In a role that fits him like a comfy old overcoat, Eastwood plays a curmudgeonly boxing trainer who reluctantly takes on a waitress and soon-to-be surrogate daughter (Hilary Swank). But disaster strikes … Eastwood also directed, and the film won multiple Oscars, despite (or perhaps because of) its controversial ending.

18. Kelly’s Heroes (1970)

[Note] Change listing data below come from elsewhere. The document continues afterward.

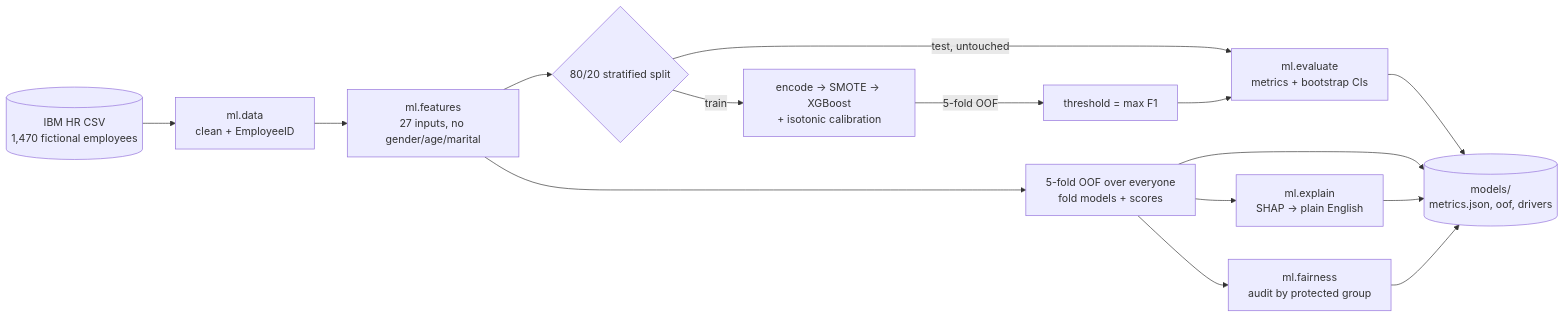
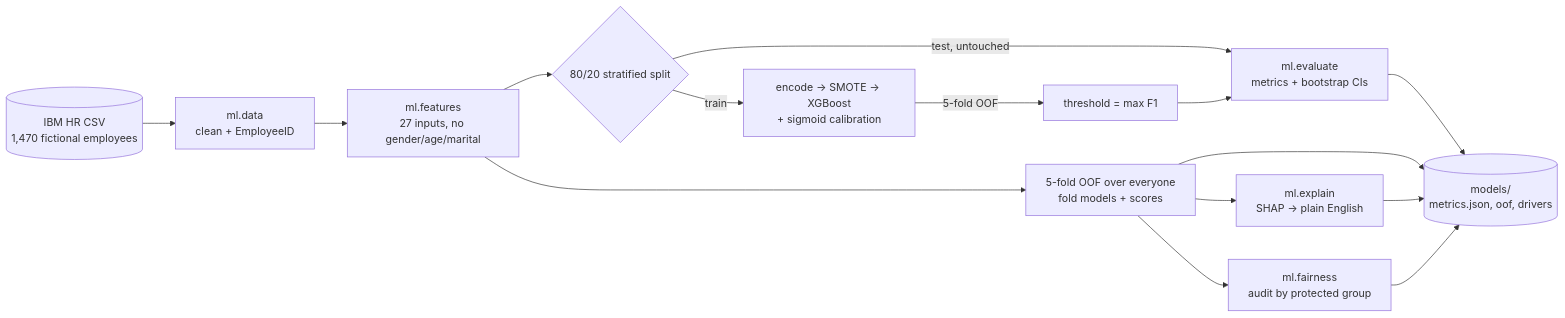
One commit to AniruddhasGit/Employee-attrition changed the diagram in README.md. Above: the diagram before and after it, drawn with Mermaid. The commit also changed other lines of this file and 16 other files, not shown here.

First line of the commit message:
feat(web): employee explorer and what-if simulator; switch to sigmoid calibration

````diff
--- a/README.md
+++ b/README.md
@@ -46,14 +46,14 @@
 ```mermaid
 flowchart LR
     CSV[(IBM HR CSV<br/>1,470 fictional employees)] --> D[ml.data<br/>clean + EmployeeID]
     D --> F[ml.features<br/>27 inputs, no gender/age/marital]
     F --> S{80/20 stratified split}
-    S -->|train| P[encode → SMOTE → XGBoost<br/>+ isotonic calibration]
+    S -->|train| P[encode → SMOTE → XGBoost<br/>+ sigmoid calibration]
     P -->|5-fold OOF| T[threshold = max F1]
     S -->|test, untouched| E[ml.evaluate<br/>metrics + bootstrap CIs]
     T --> E
     F --> O[5-fold OOF over everyone<br/>fold models + scores]
     O --> X[ml.explain<br/>SHAP → plain English]
     O --> R[ml.fairness<br/>audit by protected group]
     E & O & X & R --> M[(models/<br/>metrics.json, oof, drivers)]
 ```
````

Dirty Dozen-lite meets The Italian Job as Eastwood leads his platoon in a heist comedy set in France in 1944. Eastwood is solid, but gets comprehensively upstaged by Donald Sutherland’s stoned tank commander. Jolly good fun, though the slapstick sometimes sits awkwardly with the horrors of war.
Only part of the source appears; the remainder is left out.